→ **ASSIGNMENT**: Scan the entries below. Return every line that includes "InstitutionalIngestor".

→ **SOURCE DATA**:
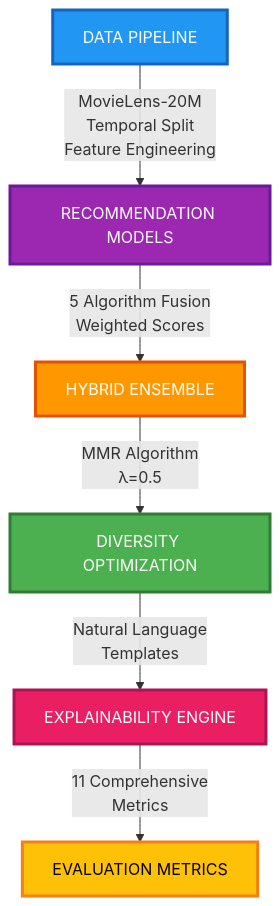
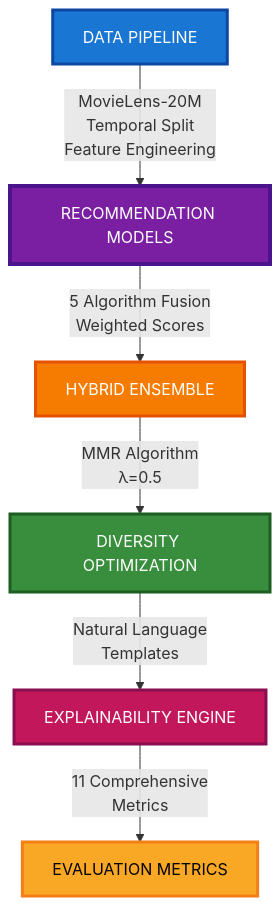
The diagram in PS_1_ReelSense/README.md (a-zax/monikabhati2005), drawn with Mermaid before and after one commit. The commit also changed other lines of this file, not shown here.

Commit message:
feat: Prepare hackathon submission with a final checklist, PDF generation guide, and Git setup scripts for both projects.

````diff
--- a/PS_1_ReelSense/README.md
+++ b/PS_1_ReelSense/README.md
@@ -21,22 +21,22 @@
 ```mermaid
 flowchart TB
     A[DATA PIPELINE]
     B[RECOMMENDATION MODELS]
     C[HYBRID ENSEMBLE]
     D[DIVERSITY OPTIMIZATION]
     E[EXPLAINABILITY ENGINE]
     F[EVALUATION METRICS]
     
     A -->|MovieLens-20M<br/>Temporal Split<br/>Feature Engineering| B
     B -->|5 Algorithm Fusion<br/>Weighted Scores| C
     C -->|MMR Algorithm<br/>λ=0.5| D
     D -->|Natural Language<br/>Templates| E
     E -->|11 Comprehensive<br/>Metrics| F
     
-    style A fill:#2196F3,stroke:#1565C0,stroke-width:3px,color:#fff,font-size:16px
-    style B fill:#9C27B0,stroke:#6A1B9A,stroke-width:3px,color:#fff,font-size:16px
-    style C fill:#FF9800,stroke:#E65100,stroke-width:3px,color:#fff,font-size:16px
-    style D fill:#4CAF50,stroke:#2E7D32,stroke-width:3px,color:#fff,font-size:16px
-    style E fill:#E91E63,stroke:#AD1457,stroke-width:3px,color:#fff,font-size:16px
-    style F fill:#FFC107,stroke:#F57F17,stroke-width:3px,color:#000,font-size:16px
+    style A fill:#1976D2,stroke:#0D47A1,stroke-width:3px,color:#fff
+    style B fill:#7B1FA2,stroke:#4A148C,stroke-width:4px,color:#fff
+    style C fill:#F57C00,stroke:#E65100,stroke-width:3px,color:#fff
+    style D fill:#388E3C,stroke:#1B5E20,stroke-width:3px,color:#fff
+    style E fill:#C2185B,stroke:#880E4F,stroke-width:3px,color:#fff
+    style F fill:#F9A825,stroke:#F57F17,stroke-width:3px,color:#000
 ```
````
==
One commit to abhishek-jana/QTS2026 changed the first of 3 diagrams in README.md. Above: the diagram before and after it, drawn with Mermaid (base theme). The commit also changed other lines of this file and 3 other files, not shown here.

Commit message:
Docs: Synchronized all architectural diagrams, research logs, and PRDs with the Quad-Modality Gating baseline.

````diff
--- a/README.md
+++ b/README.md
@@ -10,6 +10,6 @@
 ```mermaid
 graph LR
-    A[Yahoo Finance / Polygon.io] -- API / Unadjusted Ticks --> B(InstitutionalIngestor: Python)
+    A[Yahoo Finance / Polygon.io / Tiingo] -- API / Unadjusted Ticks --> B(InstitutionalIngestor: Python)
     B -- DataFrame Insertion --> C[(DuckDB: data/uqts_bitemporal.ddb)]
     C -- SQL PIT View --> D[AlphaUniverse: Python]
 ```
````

→ **RESPONSE AREA**:
-    A[Yahoo Finance / Polygon.io] -- API / Unadjusted Ticks --> B(InstitutionalIngestor: Python)
+    A[Yahoo Finance / Polygon.io / Tiingo] -- API / Unadjusted Ticks --> B(InstitutionalIngestor: Python)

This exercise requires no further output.